Growing up, I didn’t see a lot of (read: any) books that featured little girls that looked like me. As a child, I wanted to fit in, but no one, not even my black friends, had nappy hair like mine. Even now, I am asked why I don’t chemically straighten, hot comb, dye (et al) my hair because it would look so much better that way. Self-esteem and self-love are such important gifts we must give our children, and literature can help us enforce these values. Here are 3 powerful tools parents can use to remind their kids (and themselves) to be proud of their diversity.
xoxo C. Diva
Big Hair, Don’t Care by Crystal Swain-Bates
Lola has really really REALLY big hair – much bigger than the other kids at her school – but that doesn’t stop her from telling anyone who will listen just how much she LOVES her hair! It´s not always easy being a kid. Designed to boost self-esteem and build confidence, this beautifully illustrated picture book is aimed at boys and girls who may need a reminder from time to time that it’s okay to look different from the other kids at their school. “Big Hair, Don’t Care” is available in English, French, and German (from Amazon).
Nappy Hair by Carolivia Herron
A lively, empowering story about Brenda’s knotted-up, twisted, nappy hair and how it got to be that way! Told in the African-American “call and response” tradition, this story leaps off the page, along with vibrant illustrations by Joe Cepeda. Winner of a Parenting Reading Magic Award (from Amazon).
Happy to be Nappy by bell hooks
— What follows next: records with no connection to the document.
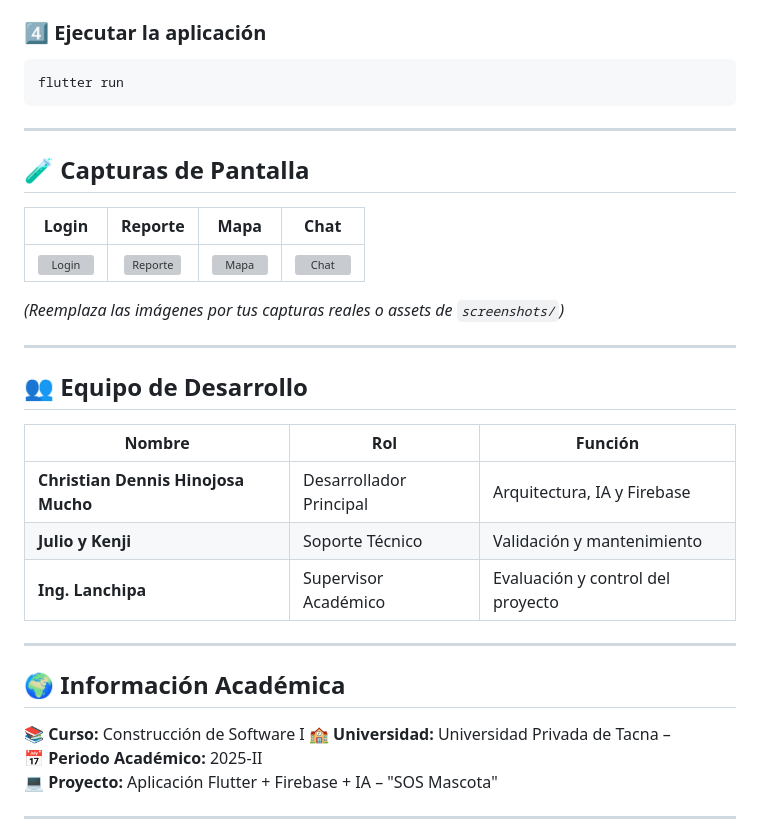
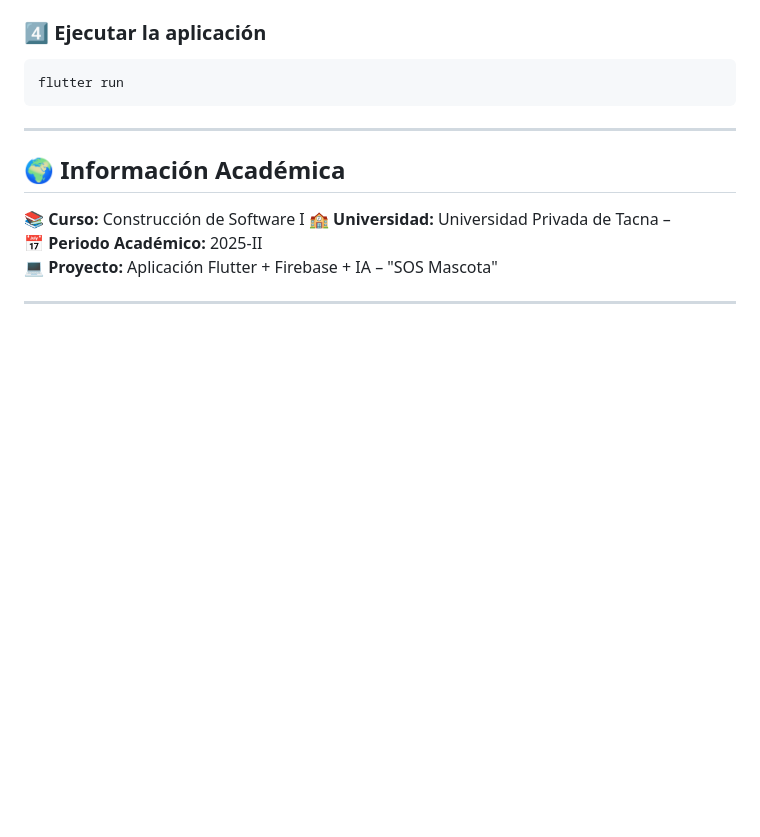
Before and after one commit to epis-upt-flor/proyecto-final-sistemasosmascota, a Markdown page: README.md, the part around the change. Drawn GitHub-style; blank space fills up the shorter version; grey boxes are pictures that could not be loaded.

Commit message:
Delete screenshots and team information from README
Removed sections for screenshots and development team.

```diff
--- a/README.md
+++ b/README.md
@@ -170,26 +170,6 @@ flutter run
 
 ---
 
-## 🧪 Capturas de Pantalla
-
-| Login | Reporte | Mapa | Chat |
-|:-----:|:--------:|:----:|:----:|
-| ![Login](https://via.placeholder.com/200x400?text=Login) | ![Reporte](https://via.placeholder.com/200x400?text=Reporte) | ![Mapa](https://via.placeholder.com/200x400?text=Mapa) | ![Chat](https://via.placeholder.com/200x400?text=Chat) |
-
-*(Reemplaza las imágenes por tus capturas reales o assets de `screenshots/`)*
-
----
-
-## 👥 Equipo de Desarrollo
-
-| Nombre | Rol | Función |
-|--------|------|----------|
-| **Christian Dennis Hinojosa Mucho** | Desarrollador Principal | Arquitectura, IA y Firebase |
-| **Julio y Kenji** | Soporte Técnico | Validación y mantenimiento |
-| **Ing. Lanchipa** | Supervisor Académico | Evaluación y control del proyecto |
-
----
-
 
 ## 🌍 Información Académica
 
```
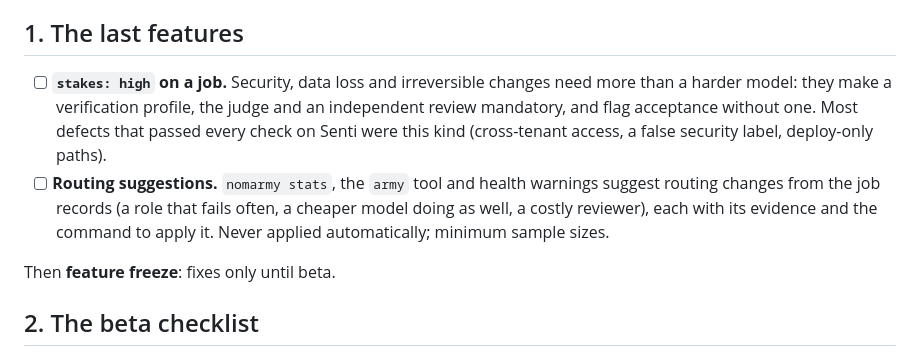
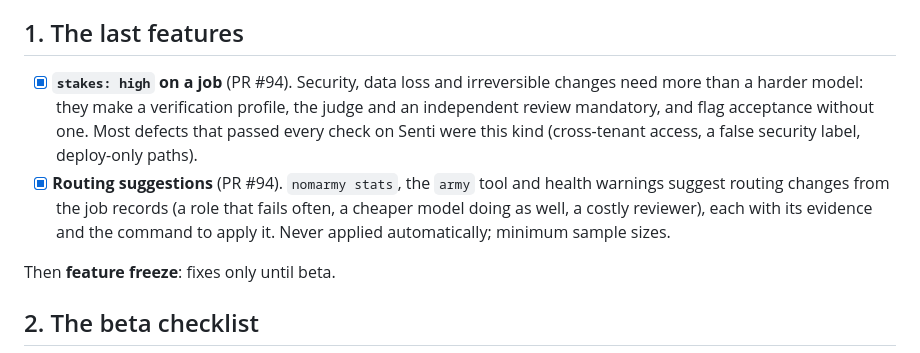
Before and after one commit to rayson-tech/nomarmy, a Markdown page: docs/plans/2026-09-27-beta.md, the part around one of its changes. Drawn GitHub-style.

```diff
--- a/docs/plans/2026-09-27-beta.md
+++ b/docs/plans/2026-09-27-beta.md
@@ -10,8 +10,8 @@ But the last few days of real use found a serious bug nearly every day: harnesse
 
 ## 1. The last features
 
-- [ ] **`stakes: high` on a job.** Security, data loss and irreversible changes need more than a harder model: they make a verification profile, the judge and an independent review mandatory, and flag acceptance without one. Most defects that passed every check on Senti were this kind (cross-tenant access, a false security label, deploy-only paths).
-- [ ] **Routing suggestions.** `nomarmy stats`, the `army` tool and health warnings suggest routing changes from the job records (a role that fails often, a cheaper model doing as well, a costly reviewer), each with its evidence and the command to apply it. Never applied automatically; minimum sample sizes.
+- [x] **`stakes: high` on a job** (PR #94). Security, data loss and irreversible changes need more than a harder model: they make a verification profile, the judge and an independent review mandatory, and flag acceptance without one. Most defects that passed every check on Senti were this kind (cross-tenant access, a false security label, deploy-only paths).
+- [x] **Routing suggestions** (PR #94). `nomarmy stats`, the `army` tool and health warnings suggest routing changes from the job records (a role that fails often, a cheaper model doing as well, a costly reviewer), each with its evidence and the command to apply it. Never applied automatically; minimum sample sizes.
 
 Then **feature freeze**: fixes only until beta.
 
```
Also changed, not shown: other parts of docs/plans/2026-09-27-beta.md (+29 -7 lines).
Celebrating the joy and beauty of nappy hair, this children’s book, written by renowned author bell hooks and illustrated by Raschka, is a powerful, fun and uplifting text praising the merits of individuality.